It’s official: the worldwide automotive industry recession is in full swing.
Car production in Germany has tumbled to its lowest levels in 23 years, according to Bloomberg. Names like Volkswagen, BMW and Daimler produced 4.66 million cars in German factories last year, which is the weakest number since 1996.
The 9% decrease was blamed on waning demand from international markets and estimates are for deliveries to drop to 78.9 million vehicles this year, from 80.1 million in 2019.
Pollution concerns led by Volkswagen’s 2015 diesel-cheating scandal have threatened to dethrone Germany as a global manufacturing powerhouse. Combined with the global auto recession, trade conflicts and slowing economies, it’s a recipe for falling output.

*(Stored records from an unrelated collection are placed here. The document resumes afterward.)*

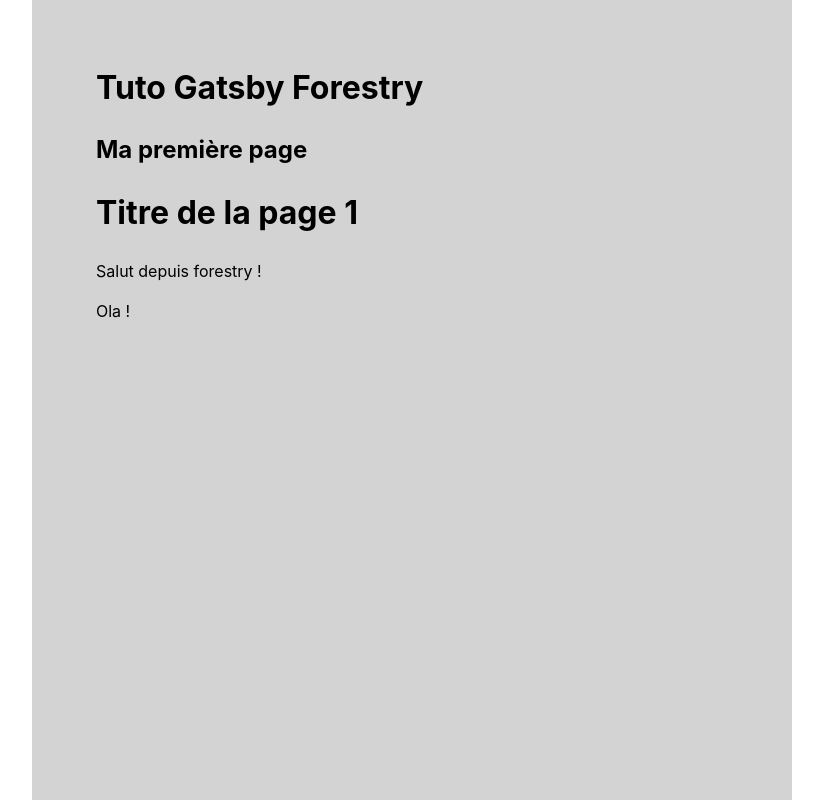
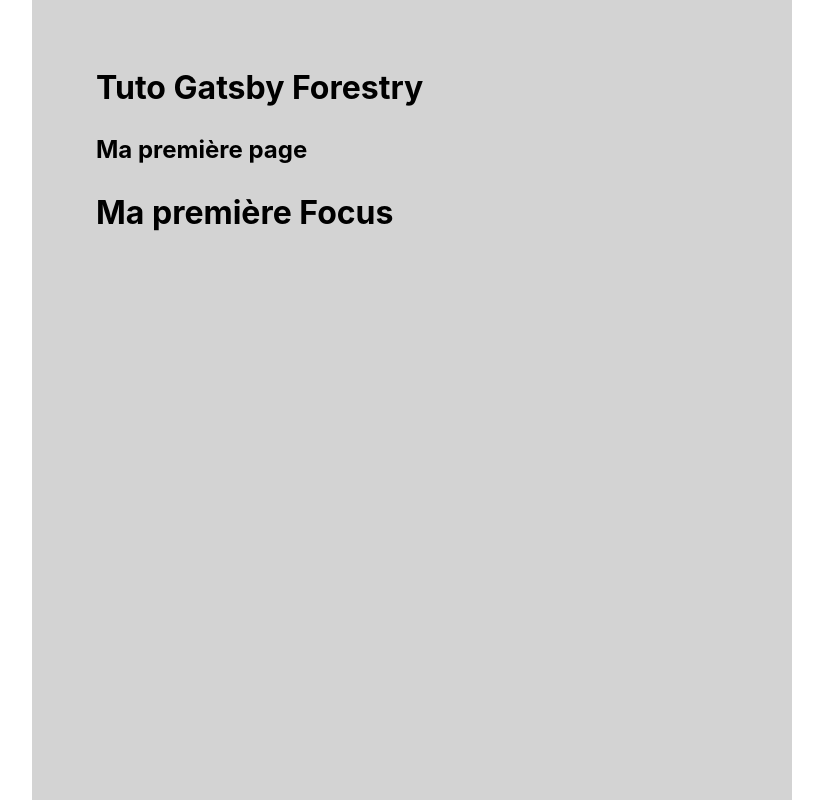
Before and after one commit to Karimouloud/gatsby-forestry, a Gatsby site: page /un/ in a window 1280 px wide. Shown: the whole page, without its empty margins (228-1051 px from the left). Built offline with nearby package versions, Linux system fonts and the light colour scheme; Gatsby itself is replaced by a stand-in of ours.

Commit message:
Update from Forestry.io Karim Yekkache updated src/content/un.md

```diff
--- a/src/content/un.md
+++ b/src/content/un.md
@@ -4,8 +4,4 @@
 slug: "/un/"
 
 ---
-# Titre de la page 1
-
-Salut depuis forestry !
-
-Ola !
+# Ma première Focus
```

Germany has been more susceptible to emission regulations due to the country’s propensity for making high performance vehicles. Brands like BMW, Porsche and Audi have made their names focusing on power and performance.
Meanwhile the industry is focused on investing in cleaner vehicles and self-driving features. The market has been rewarding these companies, with ride-sharing company Uber posting a market value nearly equivalent to Daimler.

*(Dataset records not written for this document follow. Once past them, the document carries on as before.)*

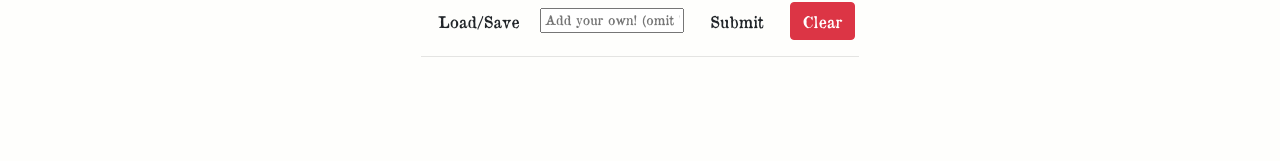
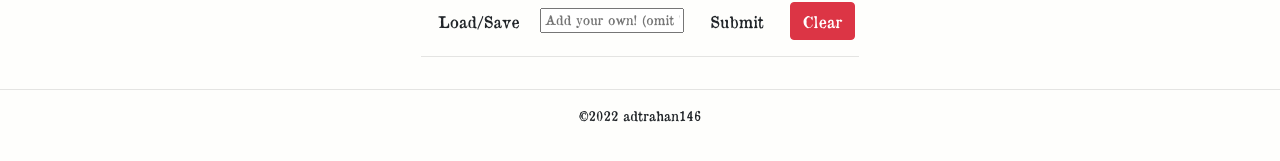
Before and after one commit to adtrahan146/the-peoples-insight, a website with bundled scripts: page index.html in a window 1280 px wide. Shown: the part 127-288 px from the top of the page. Built offline with nearby package versions, Linux system fonts and the light colour scheme; no server answers.

Commit message:
added name

```diff
--- a/index.html
+++ b/index.html
@@ -36,6 +36,8 @@
                 </div>
             </div>
         </div>
+        <hr>
+        <p id="cp">©2022 adtrahan146</p>
 
         <script src="./scripts/app.js" type="module"></script>
     </body>
--- a/style.css
+++ b/style.css
@@ -3,7 +3,7 @@
     src: url('assets/OldNewspaperTypes.ttf') format('truetype');
 }
 
-div{
+div, body{
     /* gap: 5px 5px;  */
     /* align-items: stretch;  */
     text-align: center;
@@ -38,6 +38,10 @@ img{
 #input-field-div{
     width: fit-content;
 }
+
+#cp{
+    font-size: smaller;
+}
 /*
 .news-link{
     position: absolute;
```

This has been leading the industry to “explore unusual projects”, according to Bloomberg:
At the CES electronics show in Las Vegas, Daimler’s Mercedes-Benz unveiled a concept car inspired by the film Avatar. The electric-powered vehicle features lateral crab-like movement and biometric controls to allow “human and machine to merge.”

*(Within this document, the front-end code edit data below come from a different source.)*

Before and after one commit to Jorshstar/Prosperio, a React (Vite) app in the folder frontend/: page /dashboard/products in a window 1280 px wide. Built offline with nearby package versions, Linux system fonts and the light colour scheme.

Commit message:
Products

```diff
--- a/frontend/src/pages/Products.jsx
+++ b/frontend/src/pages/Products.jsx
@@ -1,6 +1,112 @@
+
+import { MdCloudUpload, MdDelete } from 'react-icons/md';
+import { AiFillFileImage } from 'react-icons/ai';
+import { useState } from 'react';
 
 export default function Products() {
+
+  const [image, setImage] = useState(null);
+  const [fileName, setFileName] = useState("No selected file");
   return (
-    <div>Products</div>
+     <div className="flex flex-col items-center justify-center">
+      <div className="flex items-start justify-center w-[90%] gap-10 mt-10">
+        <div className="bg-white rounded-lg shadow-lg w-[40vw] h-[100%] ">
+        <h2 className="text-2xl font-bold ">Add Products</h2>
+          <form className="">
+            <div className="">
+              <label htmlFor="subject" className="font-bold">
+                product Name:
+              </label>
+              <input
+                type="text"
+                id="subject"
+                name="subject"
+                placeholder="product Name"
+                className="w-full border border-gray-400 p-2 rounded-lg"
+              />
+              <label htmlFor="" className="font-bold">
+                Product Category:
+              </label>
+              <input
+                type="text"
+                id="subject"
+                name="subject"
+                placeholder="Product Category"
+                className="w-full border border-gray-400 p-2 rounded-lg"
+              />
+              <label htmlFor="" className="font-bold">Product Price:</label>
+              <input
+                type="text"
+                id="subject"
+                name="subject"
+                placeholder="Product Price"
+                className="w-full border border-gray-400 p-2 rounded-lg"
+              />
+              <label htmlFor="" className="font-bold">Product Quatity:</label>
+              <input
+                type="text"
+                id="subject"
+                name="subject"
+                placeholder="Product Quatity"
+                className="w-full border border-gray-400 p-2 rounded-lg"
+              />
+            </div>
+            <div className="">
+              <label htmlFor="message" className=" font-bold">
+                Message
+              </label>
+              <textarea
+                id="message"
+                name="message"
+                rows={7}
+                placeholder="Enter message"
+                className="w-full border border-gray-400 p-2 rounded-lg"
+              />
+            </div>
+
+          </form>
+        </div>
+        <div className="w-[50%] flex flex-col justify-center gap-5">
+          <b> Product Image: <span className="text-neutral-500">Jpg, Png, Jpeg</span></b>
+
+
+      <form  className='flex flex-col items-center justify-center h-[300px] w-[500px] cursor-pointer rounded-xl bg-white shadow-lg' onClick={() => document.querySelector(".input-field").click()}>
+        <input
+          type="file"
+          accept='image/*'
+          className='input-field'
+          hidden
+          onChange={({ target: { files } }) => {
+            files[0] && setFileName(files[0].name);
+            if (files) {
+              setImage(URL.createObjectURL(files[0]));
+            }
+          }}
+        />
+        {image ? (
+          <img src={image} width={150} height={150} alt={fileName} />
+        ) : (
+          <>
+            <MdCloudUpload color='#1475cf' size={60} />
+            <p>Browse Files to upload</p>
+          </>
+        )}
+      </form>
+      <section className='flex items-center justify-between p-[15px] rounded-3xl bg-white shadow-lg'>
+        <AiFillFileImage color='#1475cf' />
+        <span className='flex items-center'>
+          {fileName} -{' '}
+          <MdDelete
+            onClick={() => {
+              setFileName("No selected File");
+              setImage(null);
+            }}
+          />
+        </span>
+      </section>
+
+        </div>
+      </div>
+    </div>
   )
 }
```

The country’s domestic autos market grew 5% last year after buyers registered 3.6 million new cars, the most since 2009. But the industry expects the market to contract this year and there is anticipation of job cuts amid the transition to electric vehicles. Germany maintained its lead over Norway as Europe’s biggest EV market, after selling 63,281 EVs last year.